The sheriff’s department had a couple of Napa County Department of Corrections buses on hand in the event of a mass arrest, but authorities ended up using the buses to take people back to their cars. The sheriff’s department also had about 112 law enforcement officers on the scene and CHP had 40 motorcycle cops and 40 patrol officers.

Other than a few driving under the influence arrests and non­injury traffic accidents, the party went off without major incident. Sheriff’s deputies made no major arrests.

The Moskowite roadblock crowd swelled into the thousands as hundreds of cars continued arriving, with no place further to go. Spurned lake-goers set down blankets, lawn chairs and barbecues around the parking lot perimeter, car radios blared music and teens chased each other with large water guns.

By late afternoon perhaps 5,000 people clogged the Moscowite restaurant and gas station area. The general store was packed and a line extended out the door, where a sheriffs deputy stood.

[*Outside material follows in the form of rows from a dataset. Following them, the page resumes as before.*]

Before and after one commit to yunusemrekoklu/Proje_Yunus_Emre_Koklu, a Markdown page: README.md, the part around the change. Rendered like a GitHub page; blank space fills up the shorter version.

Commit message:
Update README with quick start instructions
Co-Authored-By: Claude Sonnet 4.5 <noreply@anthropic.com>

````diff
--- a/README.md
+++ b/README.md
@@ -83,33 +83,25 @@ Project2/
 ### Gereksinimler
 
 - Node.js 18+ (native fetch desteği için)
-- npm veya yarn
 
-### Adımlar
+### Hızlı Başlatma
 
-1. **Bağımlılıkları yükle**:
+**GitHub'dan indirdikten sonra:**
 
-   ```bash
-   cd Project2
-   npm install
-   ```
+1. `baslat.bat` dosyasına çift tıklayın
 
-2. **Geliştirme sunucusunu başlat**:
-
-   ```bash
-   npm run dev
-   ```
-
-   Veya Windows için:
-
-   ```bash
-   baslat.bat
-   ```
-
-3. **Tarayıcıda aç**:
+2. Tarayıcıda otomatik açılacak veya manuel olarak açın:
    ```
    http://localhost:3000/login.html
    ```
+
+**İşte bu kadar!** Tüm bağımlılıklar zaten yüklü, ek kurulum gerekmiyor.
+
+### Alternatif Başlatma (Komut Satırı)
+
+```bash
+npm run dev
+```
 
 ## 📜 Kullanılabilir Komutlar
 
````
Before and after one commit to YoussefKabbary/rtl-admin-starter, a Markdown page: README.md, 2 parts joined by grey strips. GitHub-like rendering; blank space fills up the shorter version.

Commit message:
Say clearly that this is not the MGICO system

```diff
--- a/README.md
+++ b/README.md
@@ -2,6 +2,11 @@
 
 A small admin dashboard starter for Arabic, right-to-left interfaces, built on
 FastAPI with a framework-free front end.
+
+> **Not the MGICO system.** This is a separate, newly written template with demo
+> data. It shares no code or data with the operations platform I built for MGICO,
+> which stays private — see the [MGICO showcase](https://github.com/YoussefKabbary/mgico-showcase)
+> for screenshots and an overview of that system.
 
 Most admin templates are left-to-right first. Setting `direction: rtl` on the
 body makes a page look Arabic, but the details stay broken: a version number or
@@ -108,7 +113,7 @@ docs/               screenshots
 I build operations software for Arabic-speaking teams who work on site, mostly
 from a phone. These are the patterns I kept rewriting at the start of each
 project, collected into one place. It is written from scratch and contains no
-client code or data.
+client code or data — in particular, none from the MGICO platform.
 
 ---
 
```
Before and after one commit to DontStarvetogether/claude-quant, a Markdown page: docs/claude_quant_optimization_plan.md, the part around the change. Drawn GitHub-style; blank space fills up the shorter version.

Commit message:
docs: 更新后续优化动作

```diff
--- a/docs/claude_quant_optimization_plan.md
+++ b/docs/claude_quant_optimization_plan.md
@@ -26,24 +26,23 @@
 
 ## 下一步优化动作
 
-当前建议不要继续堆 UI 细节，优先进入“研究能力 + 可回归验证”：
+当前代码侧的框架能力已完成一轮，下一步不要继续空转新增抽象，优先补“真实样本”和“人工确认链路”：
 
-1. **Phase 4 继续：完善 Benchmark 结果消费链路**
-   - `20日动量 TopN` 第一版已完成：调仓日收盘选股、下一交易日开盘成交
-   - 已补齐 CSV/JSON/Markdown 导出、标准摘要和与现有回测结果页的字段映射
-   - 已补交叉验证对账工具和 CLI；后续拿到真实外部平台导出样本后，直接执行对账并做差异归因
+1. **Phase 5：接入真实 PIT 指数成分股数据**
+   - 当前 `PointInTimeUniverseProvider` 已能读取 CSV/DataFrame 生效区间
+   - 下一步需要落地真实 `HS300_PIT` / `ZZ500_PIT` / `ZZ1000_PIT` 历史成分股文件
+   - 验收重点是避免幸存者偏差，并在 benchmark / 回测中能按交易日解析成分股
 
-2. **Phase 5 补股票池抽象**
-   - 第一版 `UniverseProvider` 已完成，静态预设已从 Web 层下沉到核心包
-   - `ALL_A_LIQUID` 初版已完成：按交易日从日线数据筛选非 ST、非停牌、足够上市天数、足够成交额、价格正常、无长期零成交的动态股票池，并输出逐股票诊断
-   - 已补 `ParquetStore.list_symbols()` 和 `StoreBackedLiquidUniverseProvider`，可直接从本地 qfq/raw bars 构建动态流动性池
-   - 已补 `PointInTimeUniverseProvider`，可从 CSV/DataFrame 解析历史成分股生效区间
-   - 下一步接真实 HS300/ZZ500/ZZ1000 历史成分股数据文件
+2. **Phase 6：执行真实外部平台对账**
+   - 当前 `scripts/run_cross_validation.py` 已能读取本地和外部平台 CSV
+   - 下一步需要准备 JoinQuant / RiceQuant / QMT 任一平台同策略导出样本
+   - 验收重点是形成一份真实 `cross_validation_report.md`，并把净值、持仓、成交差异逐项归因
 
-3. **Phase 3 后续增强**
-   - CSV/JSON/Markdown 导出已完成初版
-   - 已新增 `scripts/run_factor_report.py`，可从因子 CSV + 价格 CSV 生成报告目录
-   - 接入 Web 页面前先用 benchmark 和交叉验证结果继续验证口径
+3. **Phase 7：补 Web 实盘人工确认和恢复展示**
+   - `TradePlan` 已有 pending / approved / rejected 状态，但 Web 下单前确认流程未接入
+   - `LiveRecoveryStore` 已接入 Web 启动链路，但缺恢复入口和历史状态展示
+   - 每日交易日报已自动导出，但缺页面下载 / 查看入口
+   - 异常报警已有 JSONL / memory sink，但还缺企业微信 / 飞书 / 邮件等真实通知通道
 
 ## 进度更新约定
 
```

Law enforcement was concerned with traffic, crowd control, and safely, a Napa County sheriff’s deputy said, and not race. "It's not just 8,000 to 10,000 people throughout the lake, but 8,000 to 10,000 people in a place with 367 parking spaces. Our  job is to maintain peace and safety for residents, visitors and businesses."

1998's July's "Berryessa 3" saw an estimated 10,000 people descend on Acorn Beach. In the wake of that event, area residents gathered 1,265 signatures to protest the event's impact and ask for tighter restrictions on parking and attendance. Law enforcement clearly did not want to be caught off guard  this year.

Was law enforcement's strategy simply to make it so difficult to get to the lake that no one will want to come next year? "No. We wanted to provide a safe area for everybody at Lake Benyessa, including the picnickers at Acorn Beach," officers said. "We just wanted to make sure we were covered."

Next year, “Berryessa 5” in 2000?  No - it never happened. Whether a conscious strategy or not, the zero tolerance approach by officials in 1999 ended the Rap Concert Summers of Chaos.

Lake Berryessa Rap Album notes                       © Peter Kilkus 2020